In partnership with the Brookfield Institute for Innovation + Entrepreneurship
(BII+E), this project has been designed to help emerging policy leaders across Canada understand and respond to the opportunities and challenges that accompany the rapid development of artificial intelligence.
We partnered with BII+E to develop and host a series of AI Futures Policy Labs with the aim of helping emerging policy leaders in Canada’s public, private, academic, and not-for-profit sectors prepare for the opportunities and challenges that accompany the rapid development of artificial intelligence.
While breakthroughs in artificial intelligence (AI) technologies, like prediction, natural language processing, and pattern and image recognition, offer promising opportunities in the form of better services, they also pose challenges in areas such as fairness, privacy, and safety. There is an increasing need to build capacity within the public policy field to ensure AI technologies are developed, implemented, and governed in ways that align with public interest objectives.
In January 2018, CIFAR and BII+E formed a partnership to design and host five AI Futures Policy Labs across Canada aimed at generating greater awareness of the long-term policy implications of AI among emerging policy leaders, both within and outside of the civil service. This series is supported through the Government of Canada’s $125 million Pan-Canadian Artificial Intelligence Strategy under the leadership of CIFAR.
The AI Futures Policy Lab series builds on CIFAR’s work connecting our research programs to global thought leaders outside of academia. Through these knowledge mobilization activities we enrich research and stimulate new social, economic and technical innovations. We believe that targeted and customized engagements between researchers and priority sectors have the most long-term – and potentially transformative – impact.
This partnership leverages the intellectual expertise of both CIFAR and BII+E in the design and delivery of this lab series in a number of ways. CIFAR has a long history of supporting Canadian AI R&D and currently engage in research related to the social, ethical and legal aspects of artificial intelligence through its AI & Society program. CIFAR also has an extensive network of fellows that provide expert insight into the rapidly expanding field of AI.
Similarly, BII+E’s AI + Society work stream seeks to understand the impacts of Artificial Intelligence (AI), demystify core AI capabilities and identify new ways of using advances in AI to improve government and promote public interest.
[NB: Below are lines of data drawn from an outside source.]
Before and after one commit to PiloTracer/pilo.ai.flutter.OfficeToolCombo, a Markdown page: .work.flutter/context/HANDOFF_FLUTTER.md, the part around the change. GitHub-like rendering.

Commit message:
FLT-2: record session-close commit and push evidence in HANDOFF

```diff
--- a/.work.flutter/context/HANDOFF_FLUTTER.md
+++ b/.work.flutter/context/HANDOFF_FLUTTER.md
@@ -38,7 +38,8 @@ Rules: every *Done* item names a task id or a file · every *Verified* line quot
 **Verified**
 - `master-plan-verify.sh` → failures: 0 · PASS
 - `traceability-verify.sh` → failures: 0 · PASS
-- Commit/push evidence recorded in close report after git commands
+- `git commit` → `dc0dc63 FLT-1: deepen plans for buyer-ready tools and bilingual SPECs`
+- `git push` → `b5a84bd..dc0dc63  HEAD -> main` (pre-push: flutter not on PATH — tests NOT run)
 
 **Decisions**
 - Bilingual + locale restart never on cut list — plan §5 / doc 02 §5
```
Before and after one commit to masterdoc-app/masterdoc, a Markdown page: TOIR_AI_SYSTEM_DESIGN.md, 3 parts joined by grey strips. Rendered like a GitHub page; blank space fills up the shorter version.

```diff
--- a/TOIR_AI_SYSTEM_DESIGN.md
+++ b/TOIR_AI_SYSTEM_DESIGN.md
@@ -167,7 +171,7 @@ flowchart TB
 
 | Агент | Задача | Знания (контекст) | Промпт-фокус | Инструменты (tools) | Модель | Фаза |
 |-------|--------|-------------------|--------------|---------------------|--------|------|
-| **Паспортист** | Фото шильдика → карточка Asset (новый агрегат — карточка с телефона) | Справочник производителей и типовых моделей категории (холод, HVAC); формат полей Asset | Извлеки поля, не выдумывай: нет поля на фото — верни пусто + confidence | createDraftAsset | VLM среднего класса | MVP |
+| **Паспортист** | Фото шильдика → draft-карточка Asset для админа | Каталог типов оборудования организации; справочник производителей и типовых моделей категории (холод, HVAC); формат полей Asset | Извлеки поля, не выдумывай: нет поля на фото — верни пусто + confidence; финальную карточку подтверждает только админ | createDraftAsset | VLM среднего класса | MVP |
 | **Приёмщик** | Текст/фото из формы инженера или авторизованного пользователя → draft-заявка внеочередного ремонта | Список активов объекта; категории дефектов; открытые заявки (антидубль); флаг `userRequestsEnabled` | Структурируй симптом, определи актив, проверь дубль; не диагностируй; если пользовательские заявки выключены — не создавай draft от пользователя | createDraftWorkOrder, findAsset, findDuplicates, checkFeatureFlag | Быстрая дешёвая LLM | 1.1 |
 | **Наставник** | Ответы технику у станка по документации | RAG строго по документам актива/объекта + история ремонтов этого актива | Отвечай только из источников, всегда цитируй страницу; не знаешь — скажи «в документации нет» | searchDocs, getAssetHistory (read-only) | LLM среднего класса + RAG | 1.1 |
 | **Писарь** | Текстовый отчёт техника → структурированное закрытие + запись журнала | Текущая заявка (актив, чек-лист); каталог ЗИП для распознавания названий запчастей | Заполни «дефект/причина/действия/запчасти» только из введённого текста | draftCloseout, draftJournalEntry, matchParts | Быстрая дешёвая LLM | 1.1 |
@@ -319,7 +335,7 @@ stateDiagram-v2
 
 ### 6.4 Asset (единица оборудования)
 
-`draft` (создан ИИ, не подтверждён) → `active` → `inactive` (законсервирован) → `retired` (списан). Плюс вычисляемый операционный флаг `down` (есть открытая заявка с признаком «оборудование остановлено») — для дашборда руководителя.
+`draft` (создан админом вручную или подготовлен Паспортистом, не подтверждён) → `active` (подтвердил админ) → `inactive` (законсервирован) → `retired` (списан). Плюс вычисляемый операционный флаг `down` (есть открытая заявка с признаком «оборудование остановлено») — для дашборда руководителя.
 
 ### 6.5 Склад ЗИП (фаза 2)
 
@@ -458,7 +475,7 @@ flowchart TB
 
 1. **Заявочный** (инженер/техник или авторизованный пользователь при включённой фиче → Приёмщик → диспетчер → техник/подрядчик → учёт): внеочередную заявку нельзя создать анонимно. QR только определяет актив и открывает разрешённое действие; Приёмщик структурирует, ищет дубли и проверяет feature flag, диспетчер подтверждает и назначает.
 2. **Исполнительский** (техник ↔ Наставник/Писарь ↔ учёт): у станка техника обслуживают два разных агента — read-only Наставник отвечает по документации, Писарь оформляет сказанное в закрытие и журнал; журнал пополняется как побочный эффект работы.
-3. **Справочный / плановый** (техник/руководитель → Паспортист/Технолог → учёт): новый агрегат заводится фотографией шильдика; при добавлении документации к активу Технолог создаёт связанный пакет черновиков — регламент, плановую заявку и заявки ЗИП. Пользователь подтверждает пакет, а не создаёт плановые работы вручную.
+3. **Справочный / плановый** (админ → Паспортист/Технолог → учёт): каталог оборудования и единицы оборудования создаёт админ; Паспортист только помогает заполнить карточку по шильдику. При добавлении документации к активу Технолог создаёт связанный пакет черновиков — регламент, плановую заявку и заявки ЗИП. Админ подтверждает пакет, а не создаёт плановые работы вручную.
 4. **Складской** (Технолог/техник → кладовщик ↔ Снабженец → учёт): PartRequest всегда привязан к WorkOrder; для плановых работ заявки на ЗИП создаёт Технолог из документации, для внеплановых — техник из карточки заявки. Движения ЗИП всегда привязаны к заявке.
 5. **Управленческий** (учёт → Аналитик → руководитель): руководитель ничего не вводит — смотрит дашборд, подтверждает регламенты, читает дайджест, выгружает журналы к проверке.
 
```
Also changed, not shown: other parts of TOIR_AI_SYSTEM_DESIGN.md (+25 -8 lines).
To achieve these aims, BII+E brings its experience in public engagements and in-house research capacity to develop relevant content, facilitate the participation of stakeholders, and then disseminate knowledge generated throughout the labs.
CIFAR and BII+E have collaboratively designed each lab to:
- Provide emerging policy innovators with a direct line of sight into the AI sector, including the existing myths and hype, current capabilities, as well as present-day and potential applications. A mixture of presentations and discussions with prominent AI researchers and practitioners provide participants with the opportunity to learn common terminology, as well as current techniques and applications.
- Increase the capacity of future leaders to understand the cross-cutting policy implications of AI. Facilitated discussions on curated scenarios encourage participants to ask critical questions surrounding the benefits and risks of current and potential AI capabilities and applications.
- Facilitate early thinking on potential government responses to emerging AI applications. Lab activities have been designed to raise awareness of the types of interventions policy makers can utilize to mitigate the risks and encourage beneficial development and use of AI technologies.
The AI Futures Policy Labs series bring together individuals with a range of expertise in public policy, AI R&D, community engagement, and Indigenous studies.
Conclusion and Final Report
The AI Futures Policy Labs engaged more than 125 policymakers in five different Canadian cities, including Toronto, Edmonton, Vancouver, Ottawa, and Montréal.
CIFAR and BII+E published the recommendations and findings collected over the course of the Labs in a final report, Exploring the Future of AI Policy in Canada. The report shares recommendations made by the Labs’ participants and addresses themes clustered in the following areas:
Addressing the future of work
- AI anti-trust mechanism
- Consumer protection
- Data governance
- Public education
- Encouraging responsible innovation, and
- AI regulation and legislation.
You can read the summary reports published from city:
- ATB Financial
- Element AI